While Q might seemingly be a typical "hit-to-win" skillshot, I intend it to be the exact opposite. Your aim with it will be NOT to hit the enemy, for in this case it's only a mediocre'ish and heavily overpriced poke. Instead, the aim is to position is to cut off the enemy's pathing, either forcing trades or granting the protected character some breathing space. On a side note, with pinpoint aiming, it's possible to hit the enemy with the primary shatter, then force them to escape through the field for extra damage that is likely to exceed the bonus for hitting the enemy. Oh, and the cooldown is deliberate to an extent, as it was intended for the field to be "sustainable" - so that there could be one out all the time, as mana allows.
With the W i wanted to go for a little lane heal, but with some tricks to it. The recharge on the stacks is static (yep, another thing I forgot to add when writing the concept in the first place), so the best way to obtain them is to get hit - yet another incentive to dart around the enemies, baiting attacks for stack generation. The heal might not be much in a clutch, but that's where building pathways come in. What I had in mind was to allow Shard to build beefy and still remain relevant in mid-to-late game. With a little health in his items, the active on the W can heal for quite a bit even with just 3 stacks. Plus it could soften incoming AAs quite a bit as a side bonus. In essence, the W is to promote diversifying the build - a tankier build also provides more sustain to the laner, while a squishier build hits harder.
The E is a staple of the build, both a life-saver if it blocks an enemy CC and some pretty hard AoE CC to turn the fight around on the foe. As with the other skills, my aim was to make it useful both offensively and defensively while allowing for counterplay. An offensive use might be to get up close and personal with the enemy, cutting them off with a Q field between them and the turret, and then to catching the particle of an enemy's defensive skill (cait's or ez's dashes come to mind) to stun them.

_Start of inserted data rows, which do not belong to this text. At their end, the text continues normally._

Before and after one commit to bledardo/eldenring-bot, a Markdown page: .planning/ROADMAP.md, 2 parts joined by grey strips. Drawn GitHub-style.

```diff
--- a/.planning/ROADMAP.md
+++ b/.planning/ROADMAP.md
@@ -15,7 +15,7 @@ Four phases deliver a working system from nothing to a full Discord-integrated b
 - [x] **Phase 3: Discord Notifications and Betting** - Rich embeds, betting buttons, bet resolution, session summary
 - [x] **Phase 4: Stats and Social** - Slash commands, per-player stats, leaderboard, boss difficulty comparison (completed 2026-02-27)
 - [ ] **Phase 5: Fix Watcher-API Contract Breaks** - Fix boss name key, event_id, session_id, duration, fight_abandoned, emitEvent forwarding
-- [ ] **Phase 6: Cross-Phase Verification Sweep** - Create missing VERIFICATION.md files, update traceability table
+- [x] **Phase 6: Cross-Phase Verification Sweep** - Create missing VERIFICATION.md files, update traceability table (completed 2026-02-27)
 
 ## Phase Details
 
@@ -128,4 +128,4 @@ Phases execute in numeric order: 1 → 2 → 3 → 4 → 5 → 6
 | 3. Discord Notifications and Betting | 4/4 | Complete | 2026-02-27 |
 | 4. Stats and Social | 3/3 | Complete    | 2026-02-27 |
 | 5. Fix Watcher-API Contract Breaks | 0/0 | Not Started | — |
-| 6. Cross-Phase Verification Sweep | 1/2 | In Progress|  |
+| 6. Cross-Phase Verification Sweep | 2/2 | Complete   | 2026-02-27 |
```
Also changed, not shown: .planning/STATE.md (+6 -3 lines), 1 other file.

And now the biggest offender as far as I noticed, the ult. Just as you pointed out, it's loosely based on Yorick's Omen of death. What I made it for, however, is the buff it provides. Think of it this way - as long as the puppet's alive, the protected champion is MUCH harder to take down. And attacking him hurts. So the logical choice would be to go after the puppet... but then Shard can order it off away from the fight, giving you a choice to either chase it while taking the pain from the enemy's attacks or focus the protected champ and hurt yourself... or focus shard, to take down both the puppet and the shield. But then you run at risk of getting pelted by BOTH the enemy marksman and his clone... This mind game goes on. And that's exactly what I intend with the skill. It's the ultimate miscommunication punisher and the perfect tool to play around enemies, pretty much forcing them to make mistakes for your teammates to abuse.
And that last sentence would be the perfect sum-up of Shard in my humble opinion.
Any comments are welcome so if there's anything you don't like or maybe something you'd wish changed, I'm all open to discussion. What I'm most interested in would be:
What would be your approach to a game-changing ult revolving around turning the aggression against the aggressor?
Art by the one, the only Kassyndra.